EXERCISE INSTRUCTIONS: Lines from the records below that contain the word "sidenav" are to be copied out.

[User interface change data]
>>

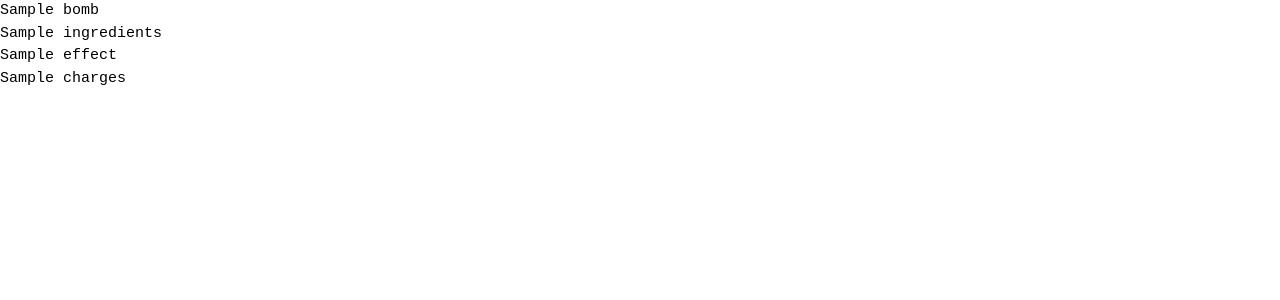
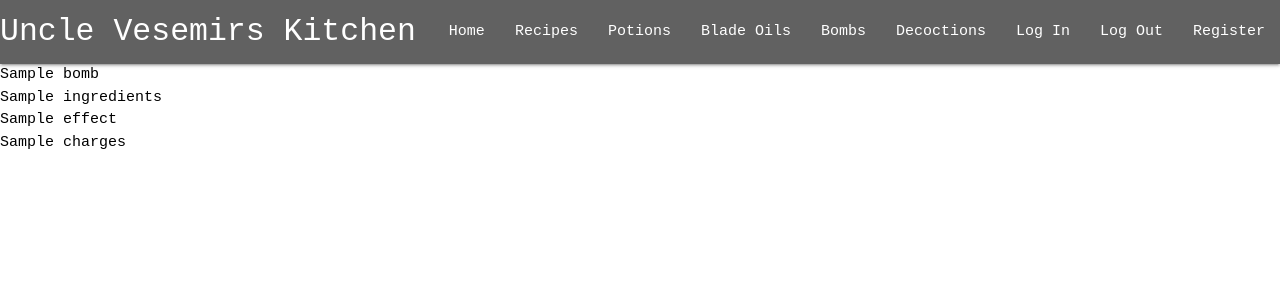
Before and after one commit to Ash066/uncle-vesemirs-kitchen, a Flask app: page /get_bombs in a window 1280 px wide. Shown: the top 300 px of the page. Run offline with Flask 2, Linux system fonts and the light colour scheme; a database or web service that is not in the repository returns one stand-in record (values such as "Sample title"); some libraries are stand-ins or nearby versions.

Commit message:
Added materialize Navigation component with page links to the base template

```diff
--- a/templates/base.html
+++ b/templates/base.html
@@ -13,6 +13,41 @@
 </head>
 <body>
 
+	<header>
+        <!-- top navbar -->
+		<nav class="nav-extended grey darken-2">
+			<div class="nav-wrapper">
+				<a href="{{ url_for('get_landing') }}" class="brand-logo">Uncle Vesemirs Kitchen</a>
+				<a href="#" data-target="mobile-demo" class="sidenav-trigger right"><i class="fas fa-bars"></i></a>
+				<ul class="right hide-on-med-and-down">
+					<li><a href="{{ url_for('get_landing') }}">Home</a></li>
+					<li><a href="{{ url_for('get_recipes') }}">Recipes</a></li>
+					<li><a href="{{ url_for('get_potions') }}">Potions</a></li>
+					<li><a href="{{ url_for('get_blade_oils') }}">Blade Oils</a></li>
+                    <li><a href="{{ url_for('get_bombs') }}">Bombs</a></li>
+                    <li><a href="{{ url_for('get_decoctions') }}">Decoctions</a></li>
+                    <li><a href="{{ url_for('login') }}">Log In</a></li>
+					<li><a href="{{ url_for('logout') }}">Log Out</a></li>
+					<li><a href="{{ url_for('register') }}">Register</a></li>
+				</ul>
+			</div>
+		</nav>
+
+        <!-- mobile sidenav -->
+		<ul class="sidenav" id="mobile-demo">
+            <li><h4 class="center-align">Uncle Vesemirs Kitchen</h4></li>
+            <li><a href="{{ url_for('get_landing') }}">Home</a></li>
+            <li><a href="{{ url_for('get_recipes') }}">Recipes</a></li>
+            <li><a href="{{ url_for('get_potions') }}">Potions</a></li>
+            <li><a href="{{ url_for('get_blade_oils') }}">Blade Oils</a></li>
+            <li><a href="{{ url_for('get_bombs') }}">Bombs</a></li>
+            <li><a href="{{ url_for('get_decoctions') }}">Decoctions</a></li>
+            <li><a href="{{ url_for('login') }}">Log In</a></li>
+            <li><a href="{{ url_for('logout') }}">Log Out</a></li>
+            <li><a href="{{ url_for('register') }}">Register</a></li>
+		</ul>
+	</header>
+
     {% block content %}
     {% endblock %}
 
```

<<

SOLUTION FOR THIS PROBLEM:
+				<a href="#" data-target="mobile-demo" class="sidenav-trigger right"><i class="fas fa-bars"></i></a>
+        <!-- mobile sidenav -->
+		<ul class="sidenav" id="mobile-demo">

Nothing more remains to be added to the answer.